As I said: tumultuous.
You play as Carl Faubert, a private investigator hired by a rich industrialist, William Hamilton, to investigate acts of vandalism on his property. Hamilton basically owns the small town of Lake Atamipek in its entirety: the mines, the general store where his own (mostly French Canadian) employees have no other choice but buy their wares so far up North. He has the place under his thumb, and resentment has been brewing.
Unfortunately, no sooner have you reached the place than an incoming car throws you off the road. When you wake up from the crash, the road leading out of town is blocked, the other car’s passengers have fled on foot and, more alarmingly, you are in a blizzard the 52 degrees F forecast did not prepare you for. When you reach the general store, it becomes clear that the town has been deserted by all except roaming wolves and dead residents encased in solid ice, and that that’s Williamson on the floor, dead of a bullet wound.
I may be biased due to this game bringing to life a region I'm familiar with, but this is a rich setting for a first-person adventure game. Kona is at its best for me when I’m reading the in-game touristic and promotional brochures pushing Northern Canada as “The New Klondike,” a villager’s diary about her unhappy marriage, or a nationalist’s indignant screed against the capitalists buying up everything. It gives Lake Atamipek character, and I loved exploring it.
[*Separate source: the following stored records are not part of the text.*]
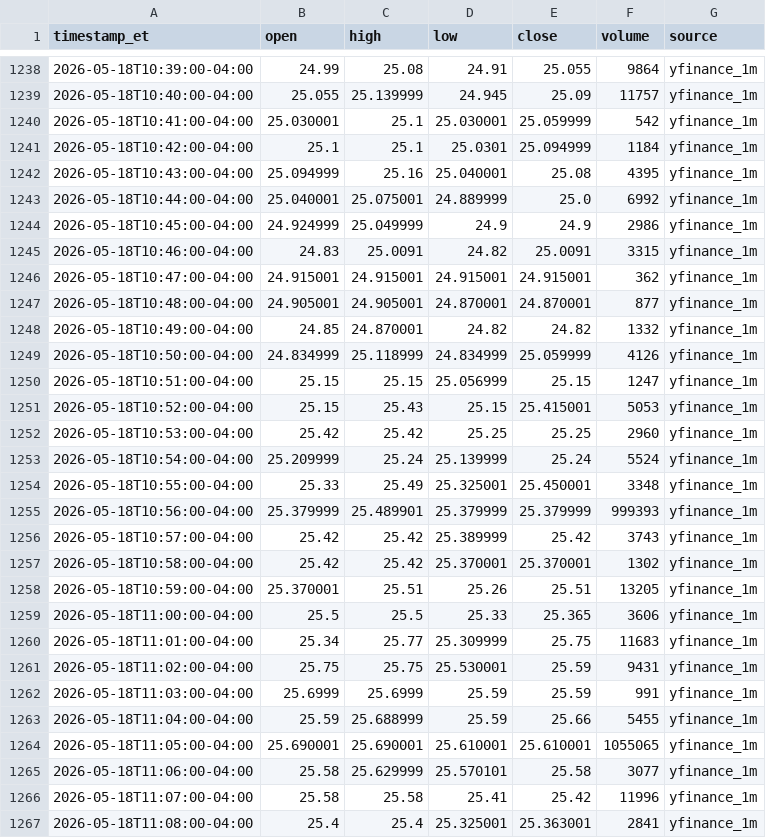
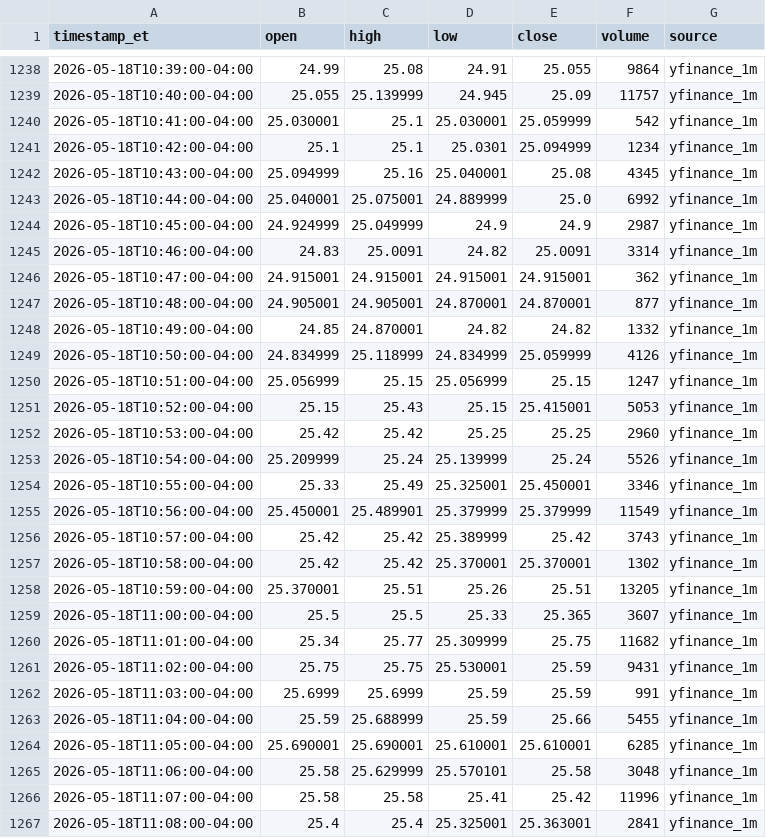
Before and after one commit to kensielecki/yss-trading-dashboard, a TSV file: output/_archive_minute_bars.tsv, drawn as a sheet; only a part is shown, gaps mark what is left out; the diff covers the shown part only.

```diff
--- a/output/_archive_minute_bars.tsv
+++ b/output/_archive_minute_bars.tsv
@@ -1240,7 +1240,7 @@ timestamp_et	open	high	low	close	volume	source
 2026-05-18T10:41:00-04:00	25.030001	25.1	25.030001	25.059999	542	yfinance_1m
-2026-05-18T10:42:00-04:00	25.1	25.1	25.0301	25.094999	1184	yfinance_1m
-2026-05-18T10:43:00-04:00	25.094999	25.16	25.040001	25.08	4395	yfinance_1m
+2026-05-18T10:42:00-04:00	25.1	25.1	25.0301	25.094999	1234	yfinance_1m
+2026-05-18T10:43:00-04:00	25.094999	25.16	25.040001	25.08	4345	yfinance_1m
 2026-05-18T10:44:00-04:00	25.040001	25.075001	24.889999	25.0	6992	yfinance_1m
-2026-05-18T10:45:00-04:00	24.924999	25.049999	24.9	24.9	2986	yfinance_1m
-2026-05-18T10:46:00-04:00	24.83	25.0091	24.82	25.0091	3315	yfinance_1m
+2026-05-18T10:45:00-04:00	24.924999	25.049999	24.9	24.9	2987	yfinance_1m
+2026-05-18T10:46:00-04:00	24.83	25.0091	24.82	25.0091	3314	yfinance_1m
 2026-05-18T10:47:00-04:00	24.915001	24.915001	24.915001	24.915001	362	yfinance_1m
@@ -1249,8 +1249,8 @@ timestamp_et	open	high	low	close	volume	source
 2026-05-18T10:50:00-04:00	24.834999	25.118999	24.834999	25.059999	4126	yfinance_1m
-2026-05-18T10:51:00-04:00	25.15	25.15	25.056999	25.15	1247	yfinance_1m
+2026-05-18T10:51:00-04:00	25.056999	25.15	25.056999	25.15	1247	yfinance_1m
 2026-05-18T10:52:00-04:00	25.15	25.43	25.15	25.415001	5053	yfinance_1m
 2026-05-18T10:53:00-04:00	25.42	25.42	25.25	25.25	2960	yfinance_1m
-2026-05-18T10:54:00-04:00	25.209999	25.24	25.139999	25.24	5524	yfinance_1m
-2026-05-18T10:55:00-04:00	25.33	25.49	25.325001	25.450001	3348	yfinance_1m
-2026-05-18T10:56:00-04:00	25.379999	25.489901	25.379999	25.379999	999393	yfinance_1m
+2026-05-18T10:54:00-04:00	25.209999	25.24	25.139999	25.24	5526	yfinance_1m
+2026-05-18T10:55:00-04:00	25.33	25.49	25.325001	25.450001	3346	yfinance_1m
+2026-05-18T10:56:00-04:00	25.450001	25.489901	25.379999	25.379999	11549	yfinance_1m
 2026-05-18T10:57:00-04:00	25.42	25.42	25.389999	25.42	3743	yfinance_1m
@@ -1258,4 +1258,4 @@ timestamp_et	open	high	low	close	volume	source
 2026-05-18T10:59:00-04:00	25.370001	25.51	25.26	25.51	13205	yfinance_1m
-2026-05-18T11:00:00-04:00	25.5	25.5	25.33	25.365	3606	yfinance_1m
-2026-05-18T11:01:00-04:00	25.34	25.77	25.309999	25.75	11683	yfinance_1m
+2026-05-18T11:00:00-04:00	25.5	25.5	25.33	25.365	3607	yfinance_1m
+2026-05-18T11:01:00-04:00	25.34	25.77	25.309999	25.75	11682	yfinance_1m
 2026-05-18T11:02:00-04:00	25.75	25.75	25.530001	25.59	9431	yfinance_1m
@@ -1263,4 +1263,4 @@ timestamp_et	open	high	low	close	volume	source
 2026-05-18T11:04:00-04:00	25.59	25.688999	25.59	25.66	5455	yfinance_1m
-2026-05-18T11:05:00-04:00	25.690001	25.690001	25.610001	25.610001	1055065	yfinance_1m
-2026-05-18T11:06:00-04:00	25.58	25.629999	25.570101	25.58	3077	yfinance_1m
+2026-05-18T11:05:00-04:00	25.690001	25.690001	25.610001	25.610001	6285	yfinance_1m
+2026-05-18T11:06:00-04:00	25.58	25.629999	25.570101	25.58	3048	yfinance_1m
 2026-05-18T11:07:00-04:00	25.58	25.58	25.41	25.42	11996	yfinance_1m
```
Also changed, not shown: 47 edited cells elsewhere in this file, output/260528_daily_summary.tsv, output/260528_running_vwap.tsv, 5 other files.
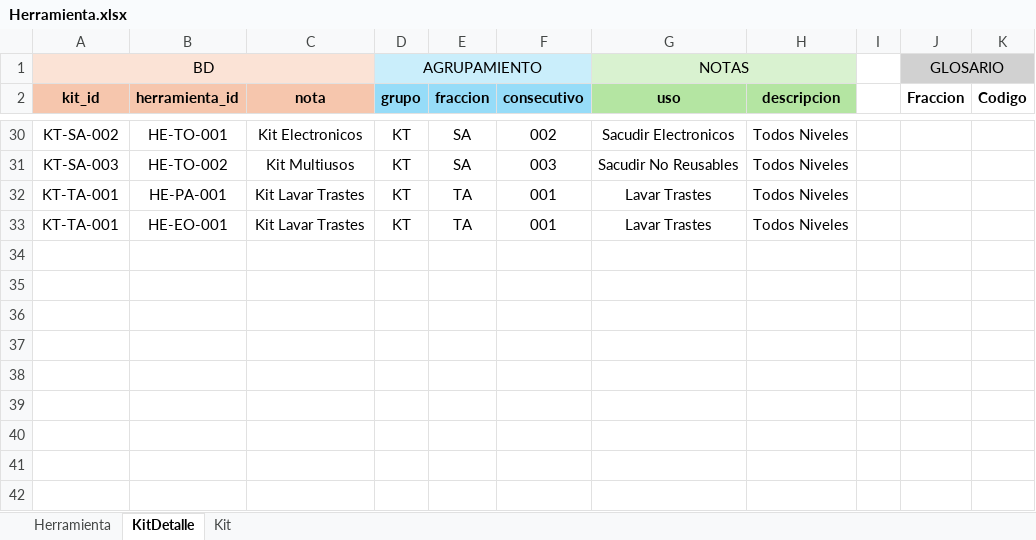
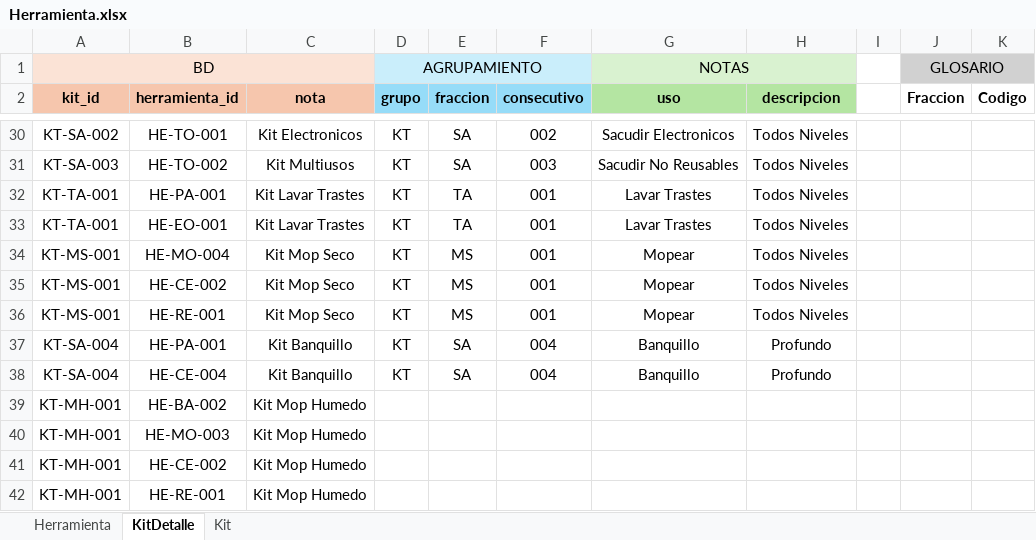
Before and after one commit to juanmmena05/LUXSop-ERP, an Excel workbook: imports/Herramienta.xlsx, sheet KitDetalle, drawn as a sheet; only a part is shown, gaps mark what is left out; values as stored, in another font and other column widths than the file's, no borders; conditional formats not drawn; the diff names each change by its address in the sheet, - before the commit and + after, or states it on an @@ line.

```diff
--- a/imports/Herramienta.xlsx (sheet KitDetalle)
+++ b/imports/Herramienta.xlsx (sheet KitDetalle)
+row 34: KT-MS-001 | HE-MO-004 | Kit Mop Seco | KT | MS | 001 | Mopear | Todos Niveles
+row 35: KT-MS-001 | HE-CE-002 | Kit Mop Seco | KT | MS | 001 | Mopear | Todos Niveles
+row 36: KT-MS-001 | HE-RE-001 | Kit Mop Seco | KT | MS | 001 | Mopear | Todos Niveles
+row 37: KT-SA-004 | HE-PA-001 | Kit Banquillo | KT | SA | 004 | Banquillo | Profundo
+row 38: KT-SA-004 | HE-CE-004 | Kit Banquillo | KT | SA | 004 | Banquillo | Profundo
+row 39: KT-MH-001 | HE-BA-002 | Kit Mop Humedo
+row 40: KT-MH-001 | HE-MO-003 | Kit Mop Humedo
+row 41: KT-MH-001 | HE-CE-002 | Kit Mop Humedo
+row 42: KT-MH-001 | HE-RE-001 | Kit Mop Humedo
```
Also changed, not shown: sheet Kit, sheet Herramienta, imports/Elemento.xlsx, imports/Fraccion.xlsx, 8 other files.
It’s a shame that the writing of Kona doesn’t measure up to this world-building. As you investigate, explore, and solve puzzles, an omniscient narrator comments on Carl’s situation, provides historical context, gives insights into Carl’s frame of mind… constantly. The voice actor doing the narration sounds very smooth, but the script has severe problems of tone that actually pull you out of the game. The tense early moment when you’re run off the road and wake up in an inexplicable blizzard, for instance, is instantly neutered by the narrator exclaiming “Scratches did not stop Carl. His mother would be so proud!” It’s often jarring, sometimes cringe-inducing, and seldom witty or even appropriate. You can opt to get less frequent narration in the options menu, but it doesn’t fix the writing.
Something is off with the main character as well. When you discover Hamilton’s body, the narrator explains that Carl’s biggest worry has become where his paycheck will come from. And sure, not getting paid for making the trip would be a concern, but I would think it would be tertiary to the fact that a killer is around, and that a preternatural blizzard is going on. Carl has to be the most incurious detective ever. It’s actually surprising he doesn’t carry on his vandalism investigation, paying the murder no mind.
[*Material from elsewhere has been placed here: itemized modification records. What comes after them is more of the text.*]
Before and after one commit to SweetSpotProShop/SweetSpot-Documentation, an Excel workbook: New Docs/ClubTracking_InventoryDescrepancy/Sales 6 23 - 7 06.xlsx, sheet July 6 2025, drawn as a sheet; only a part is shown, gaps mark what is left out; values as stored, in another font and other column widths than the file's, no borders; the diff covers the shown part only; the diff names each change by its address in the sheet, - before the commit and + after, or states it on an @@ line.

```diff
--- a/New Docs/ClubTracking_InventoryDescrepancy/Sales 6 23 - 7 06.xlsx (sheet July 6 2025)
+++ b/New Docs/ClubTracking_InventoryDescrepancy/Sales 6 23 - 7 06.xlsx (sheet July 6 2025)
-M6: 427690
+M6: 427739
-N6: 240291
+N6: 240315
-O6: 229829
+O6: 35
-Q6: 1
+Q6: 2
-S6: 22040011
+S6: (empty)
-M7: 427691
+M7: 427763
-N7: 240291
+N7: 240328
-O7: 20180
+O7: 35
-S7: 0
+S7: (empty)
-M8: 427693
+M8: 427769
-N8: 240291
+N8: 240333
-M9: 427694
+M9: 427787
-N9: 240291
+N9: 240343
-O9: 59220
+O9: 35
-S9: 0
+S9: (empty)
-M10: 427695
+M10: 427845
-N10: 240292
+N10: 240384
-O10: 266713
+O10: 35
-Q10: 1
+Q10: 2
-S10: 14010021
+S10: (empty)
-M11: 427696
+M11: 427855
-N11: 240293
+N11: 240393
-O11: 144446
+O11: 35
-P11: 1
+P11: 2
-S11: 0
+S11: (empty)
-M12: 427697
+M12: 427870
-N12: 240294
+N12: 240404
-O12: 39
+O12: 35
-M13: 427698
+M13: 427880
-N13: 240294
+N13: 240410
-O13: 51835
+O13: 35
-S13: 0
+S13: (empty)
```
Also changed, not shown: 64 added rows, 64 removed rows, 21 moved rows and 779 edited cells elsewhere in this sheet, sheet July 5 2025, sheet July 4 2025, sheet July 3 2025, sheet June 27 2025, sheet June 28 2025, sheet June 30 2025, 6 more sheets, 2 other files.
Outside of pamphlets, diaries, and an omniscient narrator, the story of Kona is also delivered through Carl’s inner thoughts that get displayed on in-game surface (most often the walls) whenever you examine an object. It looks cool, but it’s very inconvenient as you need to stand right next to an object to interact with it, and more often than not, you need to step back to actually be able to read. The feature should have been ditched or, even better, the game could allow you to stand further from the objects you want to interact with. Carl Faubert: Near-Sighted Investigator.
Speaking of eyesight, this may be a “me” problem, but play as I might with the gamma correction slider, I never found a setting I was comfortable with. Setting it so the indoor environments weren’t so dark would just lead to the snowy outdoor areas to be too bright and washed out. Not wanting to miss a clue, I would strain my eyes, giving myself headaches. Something other than a small white dot to indicate things you can interact with would have been appreciated.
In the end, the setting of Kona is the real star. Snow in general is underused in games, and you don’t get to explore a small mining and logging community very often in this hobby. The supernatural elements in the game had me interested right away, but the interface issues and the tone of the narration kept pulling me out of the experience. Check it out if you’re looking for something new and interesting, just be prepared for some rough edges.